Submitted by George Elliott on Sun, 04/07/2013 - 7:54am.
I don’t know how many people know this, but rip currents, on average, kill more people each year across the U.S. than tornadoes, floods, or hurricanes. Only heat waves rank higher than rip currents in the number of overall weather or ocean/lake-related phenomena. This said, as more and more people take to the water more often, and populations continue to grow along our shorelines, it’s good to know exactly what a rip current is and how to stay safe if you are caught in such.
Rip currents are channeled currents of water flowing away from shore. They typically extend from the shoreline, through the surf zone, and past the line of breaking waves. Rip currents can occur at any beach with breaking waves, including the Great Lakes.
Rip currents most typically form at low spots or breaks in sandbars, and also near structures such as groins, jetties and piers. Rip currents can be very narrow or extend in widths to hundreds of yards. The seaward pull of rip currents varies: sometimes the rip current ends just beyond the line of breaking waves, but more powerful rip currents continue to push hundreds of yards offshore.
Rip currents can cause emotional distress, panic, contusions/abrasions, internal/external injuries, suffocation and death due to drowning. The United States Lifesaving Association attributes 80 percent of all surf zone rescues to rip currents.
A daily rip current outlook is included in the Surf Zone Forecast, which is issued by many coastal National Weather Service offices. A three-tiered structure of "low", "moderate," or "high" is used to describe the rip current risk.
If caught in a rip current:
Don’t fight the current.
Escape the current by swimming in a direction following the shoreline. When free of the current, swim at an angle – away from the current – toward shore.
If you are unable to escape by swimming, float or tread water.
When the current weakens, swim at an angle away from the current toward shore.

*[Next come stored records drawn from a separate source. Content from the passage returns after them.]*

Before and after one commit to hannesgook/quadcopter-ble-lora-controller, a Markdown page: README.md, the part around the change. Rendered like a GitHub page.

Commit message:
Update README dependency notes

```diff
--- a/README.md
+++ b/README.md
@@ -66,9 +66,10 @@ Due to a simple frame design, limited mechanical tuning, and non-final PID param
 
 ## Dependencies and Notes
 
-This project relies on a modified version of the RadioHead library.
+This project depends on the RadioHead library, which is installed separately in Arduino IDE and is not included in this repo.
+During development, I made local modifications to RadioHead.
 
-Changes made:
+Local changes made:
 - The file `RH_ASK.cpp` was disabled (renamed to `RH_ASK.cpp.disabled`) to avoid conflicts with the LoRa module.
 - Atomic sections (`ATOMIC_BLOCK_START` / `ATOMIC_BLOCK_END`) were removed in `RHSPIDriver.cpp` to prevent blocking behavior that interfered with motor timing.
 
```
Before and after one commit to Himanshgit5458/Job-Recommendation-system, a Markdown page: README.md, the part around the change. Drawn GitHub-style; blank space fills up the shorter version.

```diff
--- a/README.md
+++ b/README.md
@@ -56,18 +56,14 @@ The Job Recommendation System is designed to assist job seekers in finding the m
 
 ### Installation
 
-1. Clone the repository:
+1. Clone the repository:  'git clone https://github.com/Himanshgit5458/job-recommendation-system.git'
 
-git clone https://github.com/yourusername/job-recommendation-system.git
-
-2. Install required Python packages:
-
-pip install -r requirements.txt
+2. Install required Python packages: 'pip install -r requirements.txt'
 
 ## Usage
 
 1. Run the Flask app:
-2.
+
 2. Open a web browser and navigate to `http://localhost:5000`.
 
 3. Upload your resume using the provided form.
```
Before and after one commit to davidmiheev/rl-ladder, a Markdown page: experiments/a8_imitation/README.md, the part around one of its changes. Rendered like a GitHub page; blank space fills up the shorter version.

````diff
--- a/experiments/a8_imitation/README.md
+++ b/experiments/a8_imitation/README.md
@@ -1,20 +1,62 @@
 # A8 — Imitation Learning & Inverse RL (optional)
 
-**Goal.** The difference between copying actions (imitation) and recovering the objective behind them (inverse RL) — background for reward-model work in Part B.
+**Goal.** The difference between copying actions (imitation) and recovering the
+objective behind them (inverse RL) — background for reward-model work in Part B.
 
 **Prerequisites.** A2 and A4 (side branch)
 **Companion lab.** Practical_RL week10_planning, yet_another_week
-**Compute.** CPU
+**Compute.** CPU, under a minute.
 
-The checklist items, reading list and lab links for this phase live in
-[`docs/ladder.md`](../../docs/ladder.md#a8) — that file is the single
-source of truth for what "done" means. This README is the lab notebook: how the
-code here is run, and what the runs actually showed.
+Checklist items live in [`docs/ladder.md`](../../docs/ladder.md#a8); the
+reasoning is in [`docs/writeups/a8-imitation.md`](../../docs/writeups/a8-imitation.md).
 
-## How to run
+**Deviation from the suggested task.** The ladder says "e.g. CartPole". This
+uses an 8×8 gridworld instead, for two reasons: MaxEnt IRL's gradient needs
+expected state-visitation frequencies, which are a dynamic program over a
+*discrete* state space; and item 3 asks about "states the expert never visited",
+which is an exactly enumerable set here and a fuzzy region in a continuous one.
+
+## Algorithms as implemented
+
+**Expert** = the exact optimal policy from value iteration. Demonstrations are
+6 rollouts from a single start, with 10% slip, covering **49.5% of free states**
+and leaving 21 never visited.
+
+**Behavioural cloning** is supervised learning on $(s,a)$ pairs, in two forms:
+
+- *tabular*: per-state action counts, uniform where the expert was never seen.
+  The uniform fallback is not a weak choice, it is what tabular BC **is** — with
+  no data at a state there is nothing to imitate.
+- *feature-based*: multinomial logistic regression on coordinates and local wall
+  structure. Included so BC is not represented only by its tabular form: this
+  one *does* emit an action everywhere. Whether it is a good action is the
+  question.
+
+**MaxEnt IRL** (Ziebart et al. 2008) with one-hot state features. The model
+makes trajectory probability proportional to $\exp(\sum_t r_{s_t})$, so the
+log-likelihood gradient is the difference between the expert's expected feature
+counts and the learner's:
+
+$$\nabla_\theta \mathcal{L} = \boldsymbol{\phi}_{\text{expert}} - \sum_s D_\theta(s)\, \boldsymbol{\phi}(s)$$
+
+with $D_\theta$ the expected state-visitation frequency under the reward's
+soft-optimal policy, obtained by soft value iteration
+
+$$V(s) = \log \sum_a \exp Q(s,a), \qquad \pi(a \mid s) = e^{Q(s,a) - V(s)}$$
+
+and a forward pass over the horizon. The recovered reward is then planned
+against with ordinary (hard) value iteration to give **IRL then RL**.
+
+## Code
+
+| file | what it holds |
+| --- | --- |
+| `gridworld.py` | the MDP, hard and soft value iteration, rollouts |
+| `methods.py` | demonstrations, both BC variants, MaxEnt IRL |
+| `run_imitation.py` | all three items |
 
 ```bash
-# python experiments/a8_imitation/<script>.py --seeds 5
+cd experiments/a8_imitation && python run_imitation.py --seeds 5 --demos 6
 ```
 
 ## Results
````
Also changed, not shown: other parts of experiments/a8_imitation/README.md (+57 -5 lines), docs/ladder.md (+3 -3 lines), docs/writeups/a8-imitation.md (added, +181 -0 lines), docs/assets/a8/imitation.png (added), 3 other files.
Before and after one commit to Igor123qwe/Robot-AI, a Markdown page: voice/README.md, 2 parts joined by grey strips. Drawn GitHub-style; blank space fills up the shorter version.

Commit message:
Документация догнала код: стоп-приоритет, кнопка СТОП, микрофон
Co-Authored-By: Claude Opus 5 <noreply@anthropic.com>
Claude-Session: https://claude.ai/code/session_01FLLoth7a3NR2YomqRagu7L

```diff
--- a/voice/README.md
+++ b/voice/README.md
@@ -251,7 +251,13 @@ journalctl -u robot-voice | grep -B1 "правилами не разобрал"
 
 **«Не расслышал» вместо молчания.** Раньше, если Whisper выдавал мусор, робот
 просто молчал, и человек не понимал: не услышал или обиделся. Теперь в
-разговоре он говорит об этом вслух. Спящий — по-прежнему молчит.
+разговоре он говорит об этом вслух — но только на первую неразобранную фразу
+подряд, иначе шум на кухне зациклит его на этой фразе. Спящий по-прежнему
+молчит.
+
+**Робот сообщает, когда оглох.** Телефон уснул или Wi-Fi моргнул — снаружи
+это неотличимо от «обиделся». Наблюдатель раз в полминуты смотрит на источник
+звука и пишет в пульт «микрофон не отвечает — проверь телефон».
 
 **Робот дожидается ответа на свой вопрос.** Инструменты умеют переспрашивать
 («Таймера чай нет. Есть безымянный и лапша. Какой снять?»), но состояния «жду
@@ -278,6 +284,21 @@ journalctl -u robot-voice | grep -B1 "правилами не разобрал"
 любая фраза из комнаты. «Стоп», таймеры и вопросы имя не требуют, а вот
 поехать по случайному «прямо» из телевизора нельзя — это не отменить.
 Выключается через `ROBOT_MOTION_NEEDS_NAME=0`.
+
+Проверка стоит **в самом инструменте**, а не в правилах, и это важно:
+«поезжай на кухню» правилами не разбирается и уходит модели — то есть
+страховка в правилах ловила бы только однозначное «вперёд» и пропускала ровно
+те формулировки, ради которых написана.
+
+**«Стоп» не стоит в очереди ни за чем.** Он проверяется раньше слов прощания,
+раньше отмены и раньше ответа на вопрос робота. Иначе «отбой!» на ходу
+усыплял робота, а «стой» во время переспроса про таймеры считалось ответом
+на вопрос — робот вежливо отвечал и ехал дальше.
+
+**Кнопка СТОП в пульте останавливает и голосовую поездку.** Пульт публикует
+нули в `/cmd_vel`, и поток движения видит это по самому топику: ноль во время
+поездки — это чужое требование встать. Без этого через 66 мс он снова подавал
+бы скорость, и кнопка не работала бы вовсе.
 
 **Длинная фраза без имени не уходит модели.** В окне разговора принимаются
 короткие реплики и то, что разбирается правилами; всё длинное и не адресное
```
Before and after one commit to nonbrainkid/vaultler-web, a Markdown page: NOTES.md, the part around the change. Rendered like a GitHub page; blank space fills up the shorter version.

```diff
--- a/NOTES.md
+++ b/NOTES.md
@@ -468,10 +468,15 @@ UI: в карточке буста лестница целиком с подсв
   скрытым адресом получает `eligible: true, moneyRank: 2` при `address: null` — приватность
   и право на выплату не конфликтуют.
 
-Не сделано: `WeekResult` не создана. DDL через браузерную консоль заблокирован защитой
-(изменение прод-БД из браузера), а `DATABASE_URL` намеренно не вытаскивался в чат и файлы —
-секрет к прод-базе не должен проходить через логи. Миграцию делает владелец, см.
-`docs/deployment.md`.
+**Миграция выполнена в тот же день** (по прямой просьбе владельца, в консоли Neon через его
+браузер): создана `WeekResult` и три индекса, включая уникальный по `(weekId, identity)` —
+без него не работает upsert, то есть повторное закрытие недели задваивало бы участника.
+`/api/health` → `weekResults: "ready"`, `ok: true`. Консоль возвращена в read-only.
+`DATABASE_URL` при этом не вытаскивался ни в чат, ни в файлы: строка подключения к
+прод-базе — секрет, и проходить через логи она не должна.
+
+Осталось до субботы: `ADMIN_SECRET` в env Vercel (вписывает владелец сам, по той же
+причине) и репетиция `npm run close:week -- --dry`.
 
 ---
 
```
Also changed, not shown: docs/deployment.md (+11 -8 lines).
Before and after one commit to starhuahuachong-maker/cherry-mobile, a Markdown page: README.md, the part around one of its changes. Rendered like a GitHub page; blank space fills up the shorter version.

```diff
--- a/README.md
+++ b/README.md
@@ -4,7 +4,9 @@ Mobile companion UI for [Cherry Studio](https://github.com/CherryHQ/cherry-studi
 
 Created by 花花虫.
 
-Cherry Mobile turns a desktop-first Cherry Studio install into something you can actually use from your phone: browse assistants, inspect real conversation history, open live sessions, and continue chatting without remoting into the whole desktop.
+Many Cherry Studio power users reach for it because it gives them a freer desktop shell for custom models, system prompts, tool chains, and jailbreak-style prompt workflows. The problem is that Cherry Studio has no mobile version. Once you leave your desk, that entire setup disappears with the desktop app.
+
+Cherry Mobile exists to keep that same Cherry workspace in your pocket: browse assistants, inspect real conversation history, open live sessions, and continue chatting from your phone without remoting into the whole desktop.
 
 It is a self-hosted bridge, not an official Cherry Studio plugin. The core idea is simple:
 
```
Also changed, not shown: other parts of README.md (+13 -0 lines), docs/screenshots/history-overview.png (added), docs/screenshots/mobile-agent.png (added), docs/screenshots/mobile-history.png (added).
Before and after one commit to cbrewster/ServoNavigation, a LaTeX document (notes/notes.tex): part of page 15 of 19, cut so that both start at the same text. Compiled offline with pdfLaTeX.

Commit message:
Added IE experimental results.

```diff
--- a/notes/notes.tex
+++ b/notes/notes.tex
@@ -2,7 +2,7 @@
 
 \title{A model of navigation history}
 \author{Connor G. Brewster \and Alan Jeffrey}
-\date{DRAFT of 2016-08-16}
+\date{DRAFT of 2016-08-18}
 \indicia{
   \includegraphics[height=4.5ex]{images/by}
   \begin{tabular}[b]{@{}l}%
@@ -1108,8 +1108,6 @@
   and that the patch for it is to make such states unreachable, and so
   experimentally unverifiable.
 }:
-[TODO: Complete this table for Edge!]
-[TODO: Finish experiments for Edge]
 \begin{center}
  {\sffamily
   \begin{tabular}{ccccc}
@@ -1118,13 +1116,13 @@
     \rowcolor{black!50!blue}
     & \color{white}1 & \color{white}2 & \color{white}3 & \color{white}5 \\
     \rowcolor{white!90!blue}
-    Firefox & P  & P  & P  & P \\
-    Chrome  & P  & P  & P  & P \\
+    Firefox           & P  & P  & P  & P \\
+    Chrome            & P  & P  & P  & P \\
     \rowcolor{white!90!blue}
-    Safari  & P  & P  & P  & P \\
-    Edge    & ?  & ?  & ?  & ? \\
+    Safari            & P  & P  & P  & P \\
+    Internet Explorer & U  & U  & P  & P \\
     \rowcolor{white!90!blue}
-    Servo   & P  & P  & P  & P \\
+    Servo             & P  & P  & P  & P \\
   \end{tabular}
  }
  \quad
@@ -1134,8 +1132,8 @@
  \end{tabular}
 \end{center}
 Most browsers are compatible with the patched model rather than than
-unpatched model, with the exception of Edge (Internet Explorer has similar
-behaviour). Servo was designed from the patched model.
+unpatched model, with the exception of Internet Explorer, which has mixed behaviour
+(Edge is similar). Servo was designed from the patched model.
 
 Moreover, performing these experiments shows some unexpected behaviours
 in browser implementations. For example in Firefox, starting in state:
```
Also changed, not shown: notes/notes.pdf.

If at any time you feel you will be unable to reach shore, draw attention to yourself: Face the shore, call or wave for help.
By: George Elliott